• **Task objective**
Write out the whole listing again, exactly.

BEGIN Extracted data

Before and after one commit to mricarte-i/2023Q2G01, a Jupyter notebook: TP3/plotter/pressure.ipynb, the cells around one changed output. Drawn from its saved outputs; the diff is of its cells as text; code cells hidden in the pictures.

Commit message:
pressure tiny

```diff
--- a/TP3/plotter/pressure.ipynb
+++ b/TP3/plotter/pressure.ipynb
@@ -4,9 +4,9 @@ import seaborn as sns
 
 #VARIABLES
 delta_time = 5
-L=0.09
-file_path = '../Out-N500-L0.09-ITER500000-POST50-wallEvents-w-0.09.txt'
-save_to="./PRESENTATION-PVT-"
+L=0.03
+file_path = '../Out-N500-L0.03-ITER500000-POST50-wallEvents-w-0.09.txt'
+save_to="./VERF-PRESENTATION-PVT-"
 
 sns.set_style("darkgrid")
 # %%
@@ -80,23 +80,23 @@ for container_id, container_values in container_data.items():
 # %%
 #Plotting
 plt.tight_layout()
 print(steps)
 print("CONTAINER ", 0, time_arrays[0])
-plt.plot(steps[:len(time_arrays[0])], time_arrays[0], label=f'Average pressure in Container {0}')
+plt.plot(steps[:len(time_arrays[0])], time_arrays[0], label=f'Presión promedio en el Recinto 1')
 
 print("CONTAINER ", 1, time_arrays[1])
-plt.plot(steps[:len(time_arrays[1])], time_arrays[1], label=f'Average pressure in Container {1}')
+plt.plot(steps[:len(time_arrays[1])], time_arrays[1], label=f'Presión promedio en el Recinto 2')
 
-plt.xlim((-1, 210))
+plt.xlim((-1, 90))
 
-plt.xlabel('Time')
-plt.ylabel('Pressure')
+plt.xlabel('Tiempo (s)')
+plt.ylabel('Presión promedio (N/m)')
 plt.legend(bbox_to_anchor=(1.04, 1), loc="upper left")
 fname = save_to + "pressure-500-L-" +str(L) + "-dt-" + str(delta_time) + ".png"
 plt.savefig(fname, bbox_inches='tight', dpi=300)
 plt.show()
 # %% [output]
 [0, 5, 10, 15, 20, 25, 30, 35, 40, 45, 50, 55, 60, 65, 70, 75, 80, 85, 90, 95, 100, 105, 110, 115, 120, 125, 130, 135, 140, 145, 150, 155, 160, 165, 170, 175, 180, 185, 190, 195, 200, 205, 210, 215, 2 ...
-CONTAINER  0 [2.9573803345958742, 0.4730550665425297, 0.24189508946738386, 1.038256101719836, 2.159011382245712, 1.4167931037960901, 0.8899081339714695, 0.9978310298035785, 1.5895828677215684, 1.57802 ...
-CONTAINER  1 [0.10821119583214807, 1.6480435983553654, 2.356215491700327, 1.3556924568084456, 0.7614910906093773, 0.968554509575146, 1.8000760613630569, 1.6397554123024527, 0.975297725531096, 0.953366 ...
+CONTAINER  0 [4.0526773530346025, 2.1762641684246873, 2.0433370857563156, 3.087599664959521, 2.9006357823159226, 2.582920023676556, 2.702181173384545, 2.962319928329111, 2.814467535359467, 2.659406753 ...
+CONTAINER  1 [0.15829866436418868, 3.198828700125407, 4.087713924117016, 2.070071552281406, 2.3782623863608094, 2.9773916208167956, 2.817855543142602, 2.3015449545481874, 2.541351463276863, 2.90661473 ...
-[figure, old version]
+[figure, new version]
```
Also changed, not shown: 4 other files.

END Extracted data

• **Answer section**
Before and after one commit to mricarte-i/2023Q2G01, a Jupyter notebook: TP3/plotter/pressure.ipynb, the cells around one changed output. Drawn from its saved outputs; the diff is of its cells as text; code cells hidden in the pictures.

Commit message:
pressure tiny

```diff
--- a/TP3/plotter/pressure.ipynb
+++ b/TP3/plotter/pressure.ipynb
@@ -4,9 +4,9 @@ import seaborn as sns
 
 #VARIABLES
 delta_time = 5
-L=0.09
-file_path = '../Out-N500-L0.09-ITER500000-POST50-wallEvents-w-0.09.txt'
-save_to="./PRESENTATION-PVT-"
+L=0.03
+file_path = '../Out-N500-L0.03-ITER500000-POST50-wallEvents-w-0.09.txt'
+save_to="./VERF-PRESENTATION-PVT-"
 
 sns.set_style("darkgrid")
 # %%
@@ -80,23 +80,23 @@ for container_id, container_values in container_data.items():
 # %%
 #Plotting
 plt.tight_layout()
 print(steps)
 print("CONTAINER ", 0, time_arrays[0])
-plt.plot(steps[:len(time_arrays[0])], time_arrays[0], label=f'Average pressure in Container {0}')
+plt.plot(steps[:len(time_arrays[0])], time_arrays[0], label=f'Presión promedio en el Recinto 1')
 
 print("CONTAINER ", 1, time_arrays[1])
-plt.plot(steps[:len(time_arrays[1])], time_arrays[1], label=f'Average pressure in Container {1}')
+plt.plot(steps[:len(time_arrays[1])], time_arrays[1], label=f'Presión promedio en el Recinto 2')
 
-plt.xlim((-1, 210))
+plt.xlim((-1, 90))
 
-plt.xlabel('Time')
-plt.ylabel('Pressure')
+plt.xlabel('Tiempo (s)')
+plt.ylabel('Presión promedio (N/m)')
 plt.legend(bbox_to_anchor=(1.04, 1), loc="upper left")
 fname = save_to + "pressure-500-L-" +str(L) + "-dt-" + str(delta_time) + ".png"
 plt.savefig(fname, bbox_inches='tight', dpi=300)
 plt.show()
 # %% [output]
 [0, 5, 10, 15, 20, 25, 30, 35, 40, 45, 50, 55, 60, 65, 70, 75, 80, 85, 90, 95, 100, 105, 110, 115, 120, 125, 130, 135, 140, 145, 150, 155, 160, 165, 170, 175, 180, 185, 190, 195, 200, 205, 210, 215, 2 ...
-CONTAINER  0 [2.9573803345958742, 0.4730550665425297, 0.24189508946738386, 1.038256101719836, 2.159011382245712, 1.4167931037960901, 0.8899081339714695, 0.9978310298035785, 1.5895828677215684, 1.57802 ...
-CONTAINER  1 [0.10821119583214807, 1.6480435983553654, 2.356215491700327, 1.3556924568084456, 0.7614910906093773, 0.968554509575146, 1.8000760613630569, 1.6397554123024527, 0.975297725531096, 0.953366 ...
+CONTAINER  0 [4.0526773530346025, 2.1762641684246873, 2.0433370857563156, 3.087599664959521, 2.9006357823159226, 2.582920023676556, 2.702181173384545, 2.962319928329111, 2.814467535359467, 2.659406753 ...
+CONTAINER  1 [0.15829866436418868, 3.198828700125407, 4.087713924117016, 2.070071552281406, 2.3782623863608094, 2.9773916208167956, 2.817855543142602, 2.3015449545481874, 2.541351463276863, 2.90661473 ...
-[figure, old version]
+[figure, new version]
```
Also changed, not shown: 4 other files.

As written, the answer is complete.